Our beloved Greta Christina is laid up with a painful knee injury, but even on painkillers she manages to write something inspiring and important. She reminds us, for example, that rather than thanking God for medical progress, we should be thanking researchers and doctors:
I want to thank everyone in history who has done good, evidence-based research into medical science. I’m getting better medical care for my dislocated knee, with less pain and a faster recovery and a better long-term prognosis, than I would have twenty years ago: better still than it would have been forty years ago, or a hundred. I’m getting care that has been rigorously tested and shown to actually be effective, using careful, double-blinded, placebo-controlled, replicated studies, designed and run by people who give a damn about the truth. I owe these people, and I want to thank them.

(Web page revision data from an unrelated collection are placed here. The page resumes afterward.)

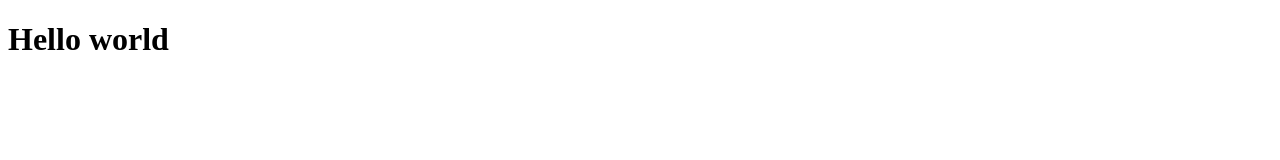
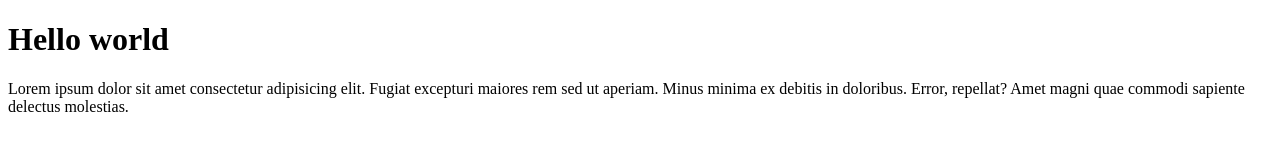
Before and after one commit to aljaffarsyah10/test-remote2, a plain HTML site: page index.html in a window 1280 px wide. Drawn offline with Linux system fonts and the light colour scheme.

Commit message:
menambahkan paragraf

```diff
--- a/index.html
+++ b/index.html
@@ -1,14 +1,18 @@
 <!DOCTYPE html>
 <html lang="en">
-<head>
-    <meta charset="UTF-8">
-    <meta http-equiv="X-UA-Compatible" content="IE=edge">
-    <meta name="viewport" content="width=device-width, initial-scale=1.0">
+  <head>
+    <meta charset="UTF-8" />
+    <meta http-equiv="X-UA-Compatible" content="IE=edge" />
+    <meta name="viewport" content="width=device-width, initial-scale=1.0" />
     <title>Coba git remote</title>
-</head>
-<body>
+  </head>
+  <body>
     <h1>Hello world</h1>
 
-
-</body>
+    <p>
+      Lorem ipsum dolor sit amet consectetur adipisicing elit. Fugiat excepturi
+      maiores rem sed ut aperiam. Minus minima ex debitis in doloribus. Error,
+      repellat? Amet magni quae commodi sapiente delectus molestias.
+    </p>
+  </body>
 </html>
```
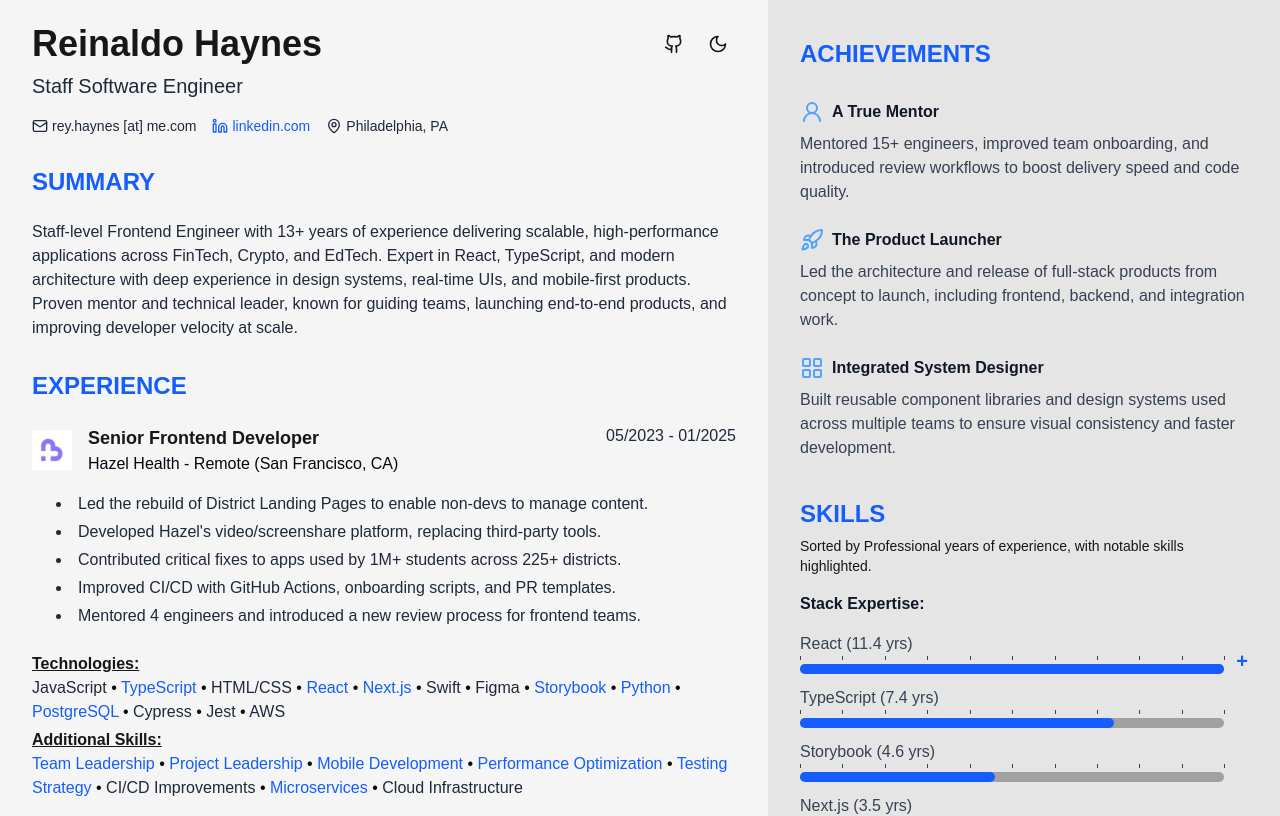
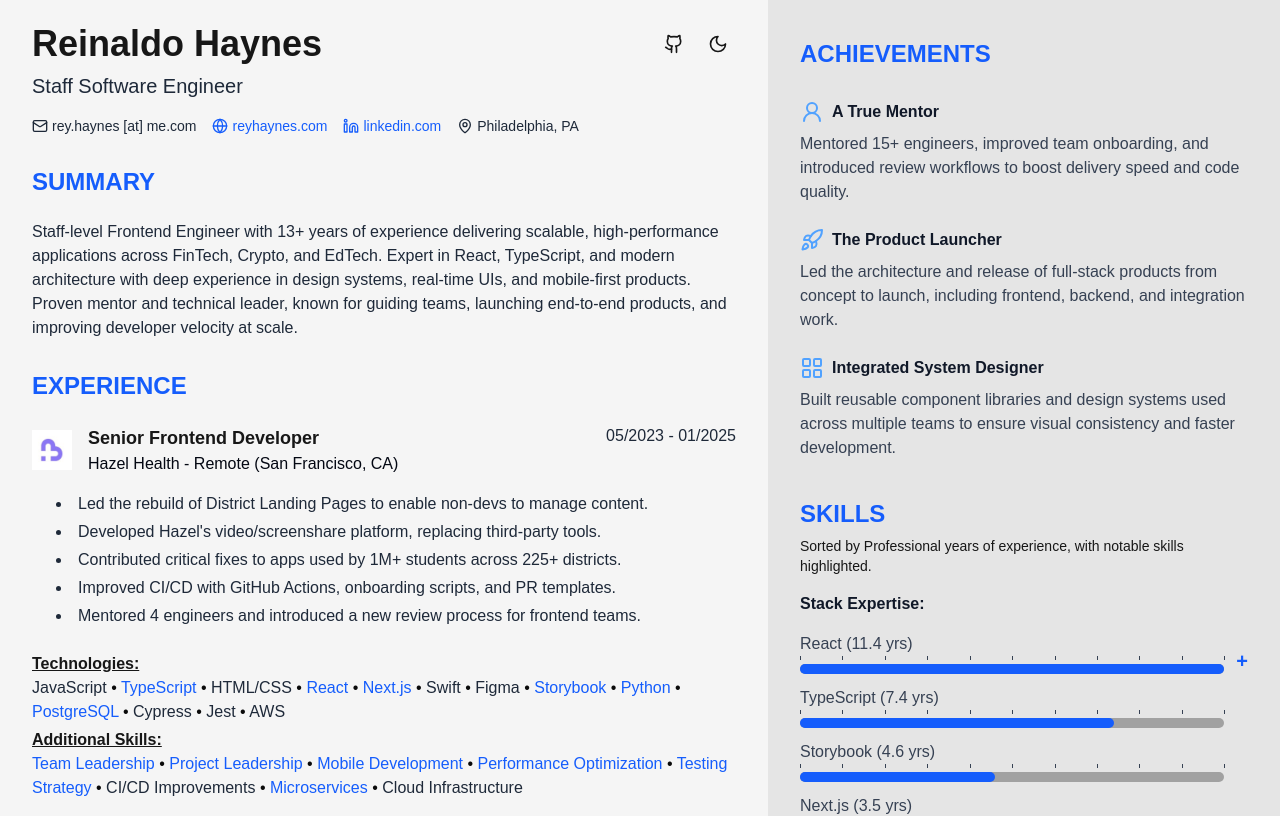
Before and after one commit to ReyHaynes/resume.reyhaynes.com, a Next.js app: page / in a window 1280 px wide. Shown: the top 816 px of the page. Built offline with nearby package versions, Linux system fonts and the light colour scheme.

Commit message:
Metadata and link updates.

```diff
--- a/app/components/Header.tsx
+++ b/app/components/Header.tsx
@@ -1,15 +1,17 @@
-import { Mail, Linkedin, MapPin, Github } from 'lucide-react';
+import { Mail, Linkedin, MapPin, Github, Globe } from 'lucide-react';
 import ThemeToggle from './ThemeToggle';
 
 interface HeaderProps {
   name: string;
   title: string;
   email: string;
+  website: string;
+  websiteLabel: string;
   location: string;
   linkedin: string;
 }
 
-export default function Header({ name, title, email, location, linkedin }: HeaderProps) {
+export default function Header({ name, title, email, website, websiteLabel, location, linkedin }: HeaderProps) {
   return (
     <header className="px-8 py-6">
       <div className="flex justify-between items-center mb-2">
@@ -34,6 +36,13 @@ export default function Header({ name, title, email, location, linkedin }: Heade
           <Mail size={16} />
           {email}
         </span>
+        <a href={website}
+          className="flex items-center gap-1 transition-colors hover:opacity-80"
+          style={{ color: 'var(--accent-primary)' }}
+          target="_blank" rel="noopener noreferrer">
+          <Globe size={16} />
+          {websiteLabel}
+        </a>
         <a href={linkedin}
           className="flex items-center gap-1 transition-colors hover:opacity-80"
           style={{ color: 'var(--accent-primary)' }}
--- a/app/data/resume.json
+++ b/app/data/resume.json
@@ -3,6 +3,8 @@
     "name": "Reinaldo Haynes",
     "title": "Staff Software Engineer",
     "email": "rey.haynes [at] me.com",
+    "website": "https://reyhaynes.com",
+    "websiteLabel": "reyhaynes.com",
     "linkedin": "https://linkedin.com/in/reyhaynes",
     "location": "Philadelphia, PA"
   },
--- a/app/layout.tsx
+++ b/app/layout.tsx
@@ -15,7 +15,63 @@ const geistMono = Geist_Mono({
 
 export const metadata: Metadata = {
   title: "Reinaldo Haynes – Staff Frontend Engineer",
-  description: "Portfolio and resume of Reinaldo Haynes, a Staff Frontend Engineer with 13+ years of experience building high-performance applications in FinTech, Crypto, and EdTech. Specialized in React, TypeScript, and scalable system design.",
+  description: "Resume of Reinaldo Haynes, a Staff Frontend Engineer with 13+ years of experience building high-performance applications in FinTech, Crypto, and EdTech. Specialized in React, TypeScript, and scalable system design.",
+  keywords: [
+    "Reinaldo Haynes",
+    "Rey Haynes",
+    "Staff Frontend Engineer",
+    "Senior Frontend Engineer",
+    "React Developer",
+    "TypeScript",
+    "JavaScript",
+    "Next.js",
+    "FinTech",
+    "Crypto",
+    "EdTech",
+    "Frontend Architecture",
+    "Philadelphia PA",
+    "Resume",
+    "Portfolio"
+  ],
+  authors: [{ name: "Reinaldo Haynes", url: "https://reyhaynes.com" }],
+  creator: "Reinaldo Haynes",
+  metadataBase: new URL("https://resume.reyhaynes.com"),
+  alternates: {
+    canonical: "/",
+  },
+  openGraph: {
+    type: "website",
+    locale: "en_US",
+    url: "https://resume.reyhaynes.com",
+    title: "Reinaldo Haynes – Staff Frontend Engineer",
+    description: "Resume of Reinaldo Haynes, a Staff Frontend Engineer with 13+ years of experience building high-performance applications in FinTech, Crypto, and EdTech. Specialized in React, TypeScript, and scalable system design.",
+    siteName: "Reinaldo Haynes Resume",
+    images: [
+      {
+        url: "https://reyhaynes.com/logo-large-social.jpg",
+        width: 1200,
+        height: 630,
+        alt: "Reinaldo Haynes - Staff Frontend Engineer",
+      },
+    ],
+  },
+  twitter: {
+    card: "summary_large_image",
+    title: "Reinaldo Haynes – Staff Frontend Engineer",
+    description: "Staff Frontend Engineer with 13+ years of experience in React, TypeScript, and scalable system design.",
+    images: ["https://reyhaynes.com/logo-large-social.jpg"],
+  },
+  robots: {
+    index: true,
+    follow: true,
+    googleBot: {
+      index: true,
+      follow: true,
+      "max-video-preview": -1,
+      "max-image-preview": "large",
+      "max-snippet": -1,
+    },
+  },
 };
 
 export default function RootLayout({
@@ -27,6 +83,7 @@ export default function RootLayout({
     <html lang="en" suppressHydrationWarning>
       <head>
         <meta name="color-scheme" content="light dark" />
+        <meta name="viewport" content="width=device-width,initial-scale=1,maximum-scale=1,user-scalable=no,viewport-fit=cover" />
         <Script
           id="theme-script"
           strategy="beforeInteractive"
--- a/app/types/resume.ts
+++ b/app/types/resume.ts
@@ -2,6 +2,8 @@ export interface HeaderData {
   name: string;
   title: string;
   email: string;
+  website: string;
+  websiteLabel: string;
   linkedin: string;
   location: string;
 }
```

And she also thanks everyone who has fought for equality because everyone involved in this situation has treated her relationship with her wife, Ingrid, exactly as it should be treated:
And I want to thank everyone who, for the last several decades, has been fighting for LGBT rights and recognition.
When I was in too much pain — and/or just too freaked out — to call 911, to deal with firefighters and paramedics and medical staff, to give and receive information to and from these folks, to cope with even the basic logistics of getting me out of the apartment and making sure we had everything we needed for the adventure ahead of us… Ingrid was the one who did the talking, and the coping. At several points in the evening’s adventure, the firefighters and paramedics and medical staff and the people at the 911 call center asked Ingrid what her relationship with the injured person was. Every time they asked, she unhesitatingly answered, “She’s my wife.”
And every time she said this, her answer was unhesitatingly accepted. She was able to ride in the ambulance with me; to answer questions for me; to sign in for me at the emergency room; to stay with me in the hospital room when I was waiting for attention and results; to pick up my meds for me. She was consistently, and unhesitatingly, and without question, dealt with as my family…
This didn’t happen by accident.
This happened because, for many decades now, people have been fighting to make it happen. People have been fighting for our legal rights… and people have been fighting for our social acceptance, and for the recognition of our basic humanity. People have been pointing out the thousands of ways that queers are treated as second-class citizens, and the thousands of reasons that this is unacceptable. And they — we — have been demanding an end to it.
Hear, hear. Get well soon, Greta.